a species role in the community (sum total use of its biotic/abiotic resources in habitat)
resource partitioning
differentiation of niches that enables similar species to coexist in a community
interaction between species in which one (the predator) kills and eats another (the prey)
the species that kills & eats the prey
the species killed & eaten by the predator
Batesian mimicry
palatable or harmless species mimics an unpalatable or harmful model
Müllerian mimicry
two unpalatable species that inhabit the same community mimic each other
keystone species
species that exerts strong control on community structure b/c of its niche
animals that eat plants/algae
series of reciprocal evolutionary adaptations in 2 species
symbiotic relationship
interaction between two or more species that live together in direct contact
a parasite lives on or in its host and obtains its nourishment from the host
disease-causing bacteria, viruses or protists that could be thought of as microscopic parasites
one partner benefits w/o significantly affecting the other

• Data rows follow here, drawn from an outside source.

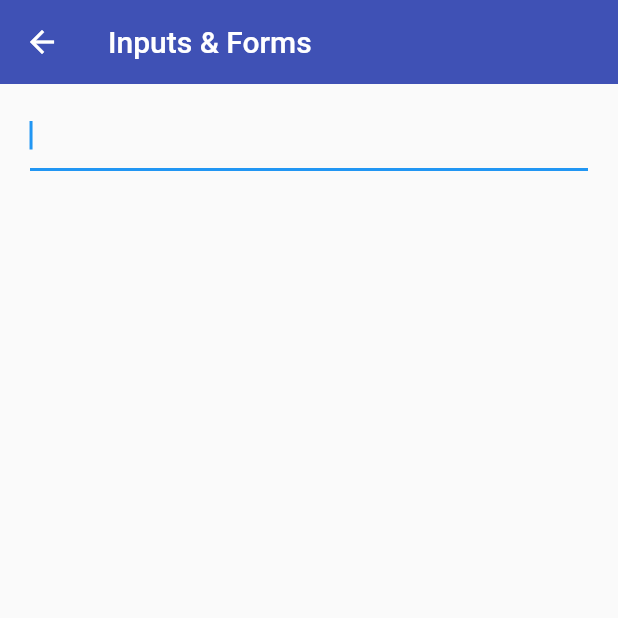
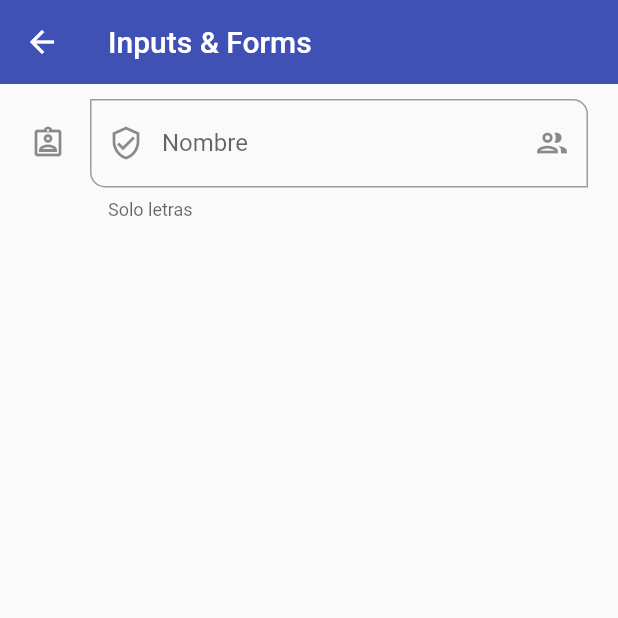
Before and after one commit to CRUXsur/marknotes, a Flutter app: the InputsScreen screen opened by its route, on a phone screen of 412 x 824 dp, the top half of it. Run offline on Flutter 3.47's test engine with Material 2 defaults, Android fonts, the phone set to English and light mode, and no system bars.

Commit message:
TextFormFields - Personalizacion

```diff
--- a/lib/screens/inputs_screen.dart
+++ b/lib/screens/inputs_screen.dart
@@ -14,14 +14,44 @@ class InputsScreen extends StatelessWidget {
             padding: const EdgeInsets.symmetric(horizontal: 20, vertical: 10),
             child: Column(
               children: [
+                //
+                //
                 TextFormField(
-                    autofocus: true, //
+                    autofocus: false, //
                     initialValue: '', //
                     textCapitalization: TextCapitalization.words,
                     onChanged: (value) {
                       //
                       print('value: $value');
-                    })
+                    },
+                    //validaciones
+                    validator: (value) {
+                      if (value == null) return 'Este campo es requerido';
+                      return value.length < 3 ? 'Minimo de 3 letras' : null;
+                    },
+                    autovalidateMode: AutovalidateMode.onUserInteraction,
+                    decoration: const InputDecoration(
+                      hintText: 'Nombre del usuario',
+                      labelText: 'Nombre',
+                      helperText: 'Solo letras',
+                      //counterText:
+                      prefixIcon: Icon(Icons.verified_user_outlined),
+                      suffixIcon: Icon(Icons.group_outlined), //
+                      icon: Icon(Icons.assignment_ind_outlined),
+                      //configurar el color del borde!
+                      focusedBorder: OutlineInputBorder(
+                          borderSide: BorderSide(color: Colors.green)), //
+                      //
+                      border: OutlineInputBorder(
+                          borderRadius: BorderRadius.only(
+                        bottomLeft: Radius.circular(10),
+                        topRight: Radius.circular(10),
+                      )),
+                    )
+                    //
+                    )
+                //
+                //
               ],
             )),
       ),
```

benefits both partners in the relationship
events such as storms, fire, floods, droughts, overgrazing or human activity that damage biological communities, remove organisms from them and alter the availability of resources
ecological succession
the disturbed area may be colonized by a variety of species, which are gradually replaced by a succession of other species
primary succession
when ecological succession begins in a virtually lifeless area with no soil
secondary succession
occurs where a disturbance has destroyed an existing community but left the soil intact
food chain
the sequence of food transfer up the trophic levels
organism that makes organic food molecules from inorganic raw materials (plant, alga, or autotrophic bacterium)... support all others
organism that obtains food by eating plants/eating animals that have eaten plants
organism that derives its energy from organic wastes and dead organisms
breakdown of organic materials to inorganic materials
food web
a network of interconnecting food chains
consists of all the organisms in a community as well as the abiotic environment they interact with
energy flow
the passage of energy through the components of the ecosystem
chemical cycling
the transfer of materials within the ecosystem
the mass of living organic material in an ecosystem
primary production
the amount of solar energy converted to chemical energy (organic compounds) by an ecosystem's producers for a given area and during a given time period
abiotic reservoir
the part of an ecosystem where a chemical accumulates or is stockpiled outside of living organisms